THE DATA START

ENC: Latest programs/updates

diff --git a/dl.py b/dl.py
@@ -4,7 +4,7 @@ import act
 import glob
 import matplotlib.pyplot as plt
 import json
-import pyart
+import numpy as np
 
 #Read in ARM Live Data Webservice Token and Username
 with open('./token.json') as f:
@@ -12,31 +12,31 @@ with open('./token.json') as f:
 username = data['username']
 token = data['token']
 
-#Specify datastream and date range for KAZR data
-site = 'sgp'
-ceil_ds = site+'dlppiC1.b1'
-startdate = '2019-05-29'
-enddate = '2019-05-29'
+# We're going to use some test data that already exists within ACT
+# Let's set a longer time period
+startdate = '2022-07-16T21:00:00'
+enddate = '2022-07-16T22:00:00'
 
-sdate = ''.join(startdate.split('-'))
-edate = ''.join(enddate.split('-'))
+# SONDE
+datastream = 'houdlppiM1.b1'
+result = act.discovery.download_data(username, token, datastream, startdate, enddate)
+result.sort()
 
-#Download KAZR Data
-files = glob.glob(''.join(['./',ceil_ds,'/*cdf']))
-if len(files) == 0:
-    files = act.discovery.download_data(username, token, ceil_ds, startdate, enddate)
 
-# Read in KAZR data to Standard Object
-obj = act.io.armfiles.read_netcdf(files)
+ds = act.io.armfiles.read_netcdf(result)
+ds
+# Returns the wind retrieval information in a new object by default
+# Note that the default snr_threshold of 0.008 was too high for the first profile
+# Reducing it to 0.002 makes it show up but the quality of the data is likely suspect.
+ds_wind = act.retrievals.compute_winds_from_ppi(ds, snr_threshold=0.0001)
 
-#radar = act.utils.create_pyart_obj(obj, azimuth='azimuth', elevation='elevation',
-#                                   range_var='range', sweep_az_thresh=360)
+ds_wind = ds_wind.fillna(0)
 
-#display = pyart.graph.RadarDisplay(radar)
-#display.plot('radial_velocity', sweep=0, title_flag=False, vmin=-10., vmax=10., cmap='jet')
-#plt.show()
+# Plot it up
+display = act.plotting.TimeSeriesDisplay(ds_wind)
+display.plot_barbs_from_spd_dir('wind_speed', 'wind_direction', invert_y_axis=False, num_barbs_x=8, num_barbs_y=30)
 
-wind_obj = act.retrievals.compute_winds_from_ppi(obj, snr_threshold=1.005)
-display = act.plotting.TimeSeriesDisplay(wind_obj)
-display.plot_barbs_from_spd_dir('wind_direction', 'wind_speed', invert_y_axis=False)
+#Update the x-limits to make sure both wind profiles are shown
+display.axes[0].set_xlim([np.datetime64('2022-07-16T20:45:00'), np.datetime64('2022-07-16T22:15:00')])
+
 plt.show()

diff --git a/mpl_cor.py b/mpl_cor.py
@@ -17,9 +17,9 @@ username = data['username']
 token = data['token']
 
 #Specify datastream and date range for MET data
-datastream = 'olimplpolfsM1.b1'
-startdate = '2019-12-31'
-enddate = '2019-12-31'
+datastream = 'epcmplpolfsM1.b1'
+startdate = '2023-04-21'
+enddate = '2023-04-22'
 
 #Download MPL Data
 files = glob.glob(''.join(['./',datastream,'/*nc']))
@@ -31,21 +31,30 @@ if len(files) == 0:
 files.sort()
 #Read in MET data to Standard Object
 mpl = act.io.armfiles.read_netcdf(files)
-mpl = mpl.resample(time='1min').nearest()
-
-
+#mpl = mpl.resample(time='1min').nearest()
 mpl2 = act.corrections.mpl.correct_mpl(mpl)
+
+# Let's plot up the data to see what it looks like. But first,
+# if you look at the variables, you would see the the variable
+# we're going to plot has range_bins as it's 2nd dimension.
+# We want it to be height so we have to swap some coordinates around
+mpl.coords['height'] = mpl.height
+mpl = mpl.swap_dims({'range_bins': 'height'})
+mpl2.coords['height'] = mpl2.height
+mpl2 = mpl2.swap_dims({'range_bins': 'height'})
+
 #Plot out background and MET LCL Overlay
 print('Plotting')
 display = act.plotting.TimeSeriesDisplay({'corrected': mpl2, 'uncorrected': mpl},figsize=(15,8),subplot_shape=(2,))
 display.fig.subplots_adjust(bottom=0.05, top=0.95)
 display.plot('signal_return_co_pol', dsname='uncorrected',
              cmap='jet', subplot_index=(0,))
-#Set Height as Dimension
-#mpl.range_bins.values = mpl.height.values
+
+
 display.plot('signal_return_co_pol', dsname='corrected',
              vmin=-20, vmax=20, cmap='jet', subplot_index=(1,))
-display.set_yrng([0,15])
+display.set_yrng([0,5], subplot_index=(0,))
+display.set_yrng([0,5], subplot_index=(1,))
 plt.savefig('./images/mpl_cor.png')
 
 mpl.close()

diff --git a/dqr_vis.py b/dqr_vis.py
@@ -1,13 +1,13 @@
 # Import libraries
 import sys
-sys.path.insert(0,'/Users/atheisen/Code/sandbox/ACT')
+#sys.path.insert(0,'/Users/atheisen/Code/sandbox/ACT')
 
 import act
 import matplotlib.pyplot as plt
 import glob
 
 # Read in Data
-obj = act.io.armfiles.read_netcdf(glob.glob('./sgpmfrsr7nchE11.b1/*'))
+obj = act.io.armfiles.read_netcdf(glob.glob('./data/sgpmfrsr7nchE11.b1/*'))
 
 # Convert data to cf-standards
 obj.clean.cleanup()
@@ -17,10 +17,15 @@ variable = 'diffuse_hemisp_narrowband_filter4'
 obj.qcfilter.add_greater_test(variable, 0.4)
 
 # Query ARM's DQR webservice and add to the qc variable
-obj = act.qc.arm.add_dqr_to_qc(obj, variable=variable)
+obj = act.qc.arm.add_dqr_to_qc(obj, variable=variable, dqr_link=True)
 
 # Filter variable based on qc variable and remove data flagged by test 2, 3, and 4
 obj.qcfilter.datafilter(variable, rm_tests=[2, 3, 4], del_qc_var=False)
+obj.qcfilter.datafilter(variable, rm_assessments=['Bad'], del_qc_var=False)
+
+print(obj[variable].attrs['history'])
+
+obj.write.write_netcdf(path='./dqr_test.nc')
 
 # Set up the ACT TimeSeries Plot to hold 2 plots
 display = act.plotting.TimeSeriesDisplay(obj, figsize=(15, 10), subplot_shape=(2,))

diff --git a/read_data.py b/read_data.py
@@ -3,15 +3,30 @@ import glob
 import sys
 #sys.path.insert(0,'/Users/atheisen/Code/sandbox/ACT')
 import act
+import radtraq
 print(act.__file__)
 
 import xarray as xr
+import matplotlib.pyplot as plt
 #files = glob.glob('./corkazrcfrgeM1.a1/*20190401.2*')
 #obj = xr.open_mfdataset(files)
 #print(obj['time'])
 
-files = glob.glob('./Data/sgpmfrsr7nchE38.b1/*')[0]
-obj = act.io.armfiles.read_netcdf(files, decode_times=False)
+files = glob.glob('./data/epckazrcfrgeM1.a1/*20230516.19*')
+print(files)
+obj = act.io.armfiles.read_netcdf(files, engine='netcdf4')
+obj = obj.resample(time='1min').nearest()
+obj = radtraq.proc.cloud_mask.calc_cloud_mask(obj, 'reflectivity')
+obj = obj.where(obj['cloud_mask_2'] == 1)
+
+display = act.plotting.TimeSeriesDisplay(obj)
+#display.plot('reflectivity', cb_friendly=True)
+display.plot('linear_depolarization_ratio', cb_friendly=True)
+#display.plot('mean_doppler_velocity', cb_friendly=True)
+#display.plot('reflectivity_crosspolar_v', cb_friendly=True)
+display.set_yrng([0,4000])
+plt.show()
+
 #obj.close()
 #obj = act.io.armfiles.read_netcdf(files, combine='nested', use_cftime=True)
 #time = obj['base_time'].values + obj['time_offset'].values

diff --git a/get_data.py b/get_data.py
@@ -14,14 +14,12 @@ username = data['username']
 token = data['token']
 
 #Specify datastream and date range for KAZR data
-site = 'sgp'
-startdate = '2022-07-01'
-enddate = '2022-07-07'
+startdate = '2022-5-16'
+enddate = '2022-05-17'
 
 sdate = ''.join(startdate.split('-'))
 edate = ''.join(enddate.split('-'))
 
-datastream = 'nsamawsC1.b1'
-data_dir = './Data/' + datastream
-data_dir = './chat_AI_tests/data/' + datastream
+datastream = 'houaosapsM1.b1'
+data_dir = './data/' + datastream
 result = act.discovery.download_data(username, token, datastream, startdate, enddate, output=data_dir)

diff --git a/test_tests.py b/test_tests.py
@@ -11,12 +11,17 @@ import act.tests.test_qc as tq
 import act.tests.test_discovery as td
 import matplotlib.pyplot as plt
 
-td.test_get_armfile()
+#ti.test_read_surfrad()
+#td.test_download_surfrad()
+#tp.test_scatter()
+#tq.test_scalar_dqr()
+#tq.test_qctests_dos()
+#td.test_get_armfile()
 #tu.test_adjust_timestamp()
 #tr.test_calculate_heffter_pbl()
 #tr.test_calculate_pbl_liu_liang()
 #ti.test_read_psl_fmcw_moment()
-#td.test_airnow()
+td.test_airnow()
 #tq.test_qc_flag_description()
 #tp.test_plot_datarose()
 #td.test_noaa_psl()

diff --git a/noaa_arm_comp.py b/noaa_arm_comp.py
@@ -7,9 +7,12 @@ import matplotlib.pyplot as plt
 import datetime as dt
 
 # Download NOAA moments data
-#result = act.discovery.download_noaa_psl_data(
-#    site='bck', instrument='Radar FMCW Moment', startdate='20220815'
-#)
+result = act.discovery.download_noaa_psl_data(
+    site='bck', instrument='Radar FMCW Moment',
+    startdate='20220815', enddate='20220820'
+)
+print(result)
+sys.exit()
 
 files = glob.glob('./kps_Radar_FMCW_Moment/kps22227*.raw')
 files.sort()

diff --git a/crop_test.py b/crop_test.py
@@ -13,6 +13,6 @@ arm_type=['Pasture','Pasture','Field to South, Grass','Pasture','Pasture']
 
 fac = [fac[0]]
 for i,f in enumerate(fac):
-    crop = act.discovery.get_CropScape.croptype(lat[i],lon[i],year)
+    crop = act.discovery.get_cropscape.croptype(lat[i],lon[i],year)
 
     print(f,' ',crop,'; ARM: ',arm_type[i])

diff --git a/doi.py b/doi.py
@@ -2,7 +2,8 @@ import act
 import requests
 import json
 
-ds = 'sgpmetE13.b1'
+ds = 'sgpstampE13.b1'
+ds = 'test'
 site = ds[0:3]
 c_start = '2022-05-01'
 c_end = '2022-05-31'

THE DATA END

__WHAT YOU WILL DO__
Check the records above and copy each line that has the string "path".

__ANSWER TO THE PROBLEM__
-sys.path.insert(0,'/Users/atheisen/Code/sandbox/ACT')
+#sys.path.insert(0,'/Users/atheisen/Code/sandbox/ACT')
+obj.write.write_netcdf(path='./dqr_test.nc')
 #sys.path.insert(0,'/Users/atheisen/Code/sandbox/ACT')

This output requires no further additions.